Friday mystery photo

View of Yosemite's famous Half Dome peak at sunrise.

lydiadehn, flickr

This photo was taken in Yosemite Wilderness, California.

Yosemite Wilderness encompasses nearly 95 percent (704,624 acres) of Yosemite National Park. Designated as protected wilderness by the 1984 Congress, this pristine region protects Yosemite's ancient sequoia trees, endangered species like the California wolverine and Pacific fisher, miles of beloved hiking trails and the towering peaks of Half Dome and El Capitan. More than 700 miles of trails give access to the wilderness. 

The Yosemite Wilderness is bordered by the Emigrant Wilderness to the north, the Hoover Wilderness to the east and the Ansel Adams Wilderness to the south. Yosemite's landmarks have become synonymous with outdoor splendor: El Capitan, Half Dome, Yosemite Falls, Bridalveil Fall Tuolumne Meadows. 

Fifty-four miles of the Tuolumne Wild and Scenic River, one of the most exquisite mountain rivers on earth, flow through Yosemite Wilderness and Yosemite National Park. Seventy-eight miles of the Merced Wild and Scenic River also run in the region, dropping over some of the most fabulous waterfalls in America, and 22 miles of the Merced's Wild and Scenic South Fork flow through majestic canyon rapids. 

Section of the Tuolumne River.

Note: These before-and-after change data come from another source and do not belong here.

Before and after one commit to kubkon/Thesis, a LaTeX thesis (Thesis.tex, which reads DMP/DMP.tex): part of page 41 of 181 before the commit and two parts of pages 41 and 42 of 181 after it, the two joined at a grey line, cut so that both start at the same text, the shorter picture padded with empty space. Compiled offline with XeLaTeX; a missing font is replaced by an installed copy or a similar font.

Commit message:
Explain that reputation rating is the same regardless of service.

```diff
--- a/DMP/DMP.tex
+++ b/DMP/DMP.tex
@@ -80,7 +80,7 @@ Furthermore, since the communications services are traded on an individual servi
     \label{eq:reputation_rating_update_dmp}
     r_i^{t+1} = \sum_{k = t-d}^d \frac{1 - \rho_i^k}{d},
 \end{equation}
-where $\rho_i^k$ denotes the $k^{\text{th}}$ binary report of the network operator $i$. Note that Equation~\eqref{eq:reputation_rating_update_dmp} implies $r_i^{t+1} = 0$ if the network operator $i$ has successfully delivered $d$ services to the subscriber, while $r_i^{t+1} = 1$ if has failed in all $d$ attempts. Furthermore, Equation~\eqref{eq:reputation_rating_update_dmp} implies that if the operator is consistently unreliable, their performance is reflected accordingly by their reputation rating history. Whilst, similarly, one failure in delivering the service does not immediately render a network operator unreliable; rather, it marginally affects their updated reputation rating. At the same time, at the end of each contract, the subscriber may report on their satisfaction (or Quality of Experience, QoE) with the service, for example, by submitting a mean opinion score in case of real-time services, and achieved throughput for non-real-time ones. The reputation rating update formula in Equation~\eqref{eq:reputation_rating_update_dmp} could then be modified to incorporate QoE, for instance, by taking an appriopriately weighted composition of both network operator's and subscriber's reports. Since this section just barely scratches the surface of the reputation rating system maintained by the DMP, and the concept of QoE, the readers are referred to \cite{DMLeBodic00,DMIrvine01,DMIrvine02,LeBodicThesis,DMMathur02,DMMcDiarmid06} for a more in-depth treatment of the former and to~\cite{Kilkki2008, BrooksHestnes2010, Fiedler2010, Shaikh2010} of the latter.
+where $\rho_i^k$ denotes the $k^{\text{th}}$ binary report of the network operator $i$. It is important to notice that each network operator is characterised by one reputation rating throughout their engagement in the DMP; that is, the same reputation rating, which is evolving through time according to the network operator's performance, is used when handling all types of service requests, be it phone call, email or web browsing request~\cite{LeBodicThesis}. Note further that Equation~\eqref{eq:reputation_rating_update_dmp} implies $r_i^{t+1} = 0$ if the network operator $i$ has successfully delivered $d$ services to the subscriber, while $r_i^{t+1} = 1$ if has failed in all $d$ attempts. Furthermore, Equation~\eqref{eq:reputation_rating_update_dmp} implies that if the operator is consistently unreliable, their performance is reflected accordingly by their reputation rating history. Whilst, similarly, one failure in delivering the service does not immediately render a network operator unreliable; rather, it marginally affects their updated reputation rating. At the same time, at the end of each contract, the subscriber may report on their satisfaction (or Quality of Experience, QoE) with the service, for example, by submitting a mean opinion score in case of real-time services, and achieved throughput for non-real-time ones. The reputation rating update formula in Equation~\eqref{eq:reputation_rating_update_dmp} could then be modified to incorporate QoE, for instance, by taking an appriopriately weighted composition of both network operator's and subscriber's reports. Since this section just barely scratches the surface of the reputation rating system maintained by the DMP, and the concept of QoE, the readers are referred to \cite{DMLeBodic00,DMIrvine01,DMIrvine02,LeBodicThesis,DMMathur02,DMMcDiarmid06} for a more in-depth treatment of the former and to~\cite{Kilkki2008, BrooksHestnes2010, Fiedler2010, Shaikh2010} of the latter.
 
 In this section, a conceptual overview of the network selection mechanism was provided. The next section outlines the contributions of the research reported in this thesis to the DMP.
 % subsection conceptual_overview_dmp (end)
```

Photo: Jim Bahn, flickr

Visitors should be aware that permits are required for all overnight trips in the Yosemite backcountry. They are not required for day use, except for the Half Dome. Permits may be reserved ahead of time or obtained free of charge on a first-come, first-served basis during peak season (usually May through Oct.). During winter months self registration permits are available at the Yosemite Valley Visitor Center and at the other park issuing stations.

Part of Yosemite Wilderness was recently consumed by the 2013 Yosemite Rim Fire. Now one of the 20 largest fires in California's history, the Yosemite wildfire reached the size of Chicago and threatened 4,500 human structures, forcing the evacuations of hundreds of homes.

Thanks to the act of wilderness designation (the highest form of protection the government can give to a public land), Yosemite Wilderness is free from roads, vehicles and permanent structures. Also prohibited are activities like logging or mining.

Wilderness is designated through wilderness bills and through local, on-the-ground campaigns. The revolutionary Wilderness Act, introduced in 1964, gives Congress the power to protect a public land with a wilderness designation. The Wilderness Society works with local grassroots coalitions on campaigns to build support for wilderness and other conservation designations, both on the local and congressional levels.

Giant sequoia. Photo: Randy LeMoine, flickr

Yosemite's El Capitan peak. Photo: Randy LeMoine, flickr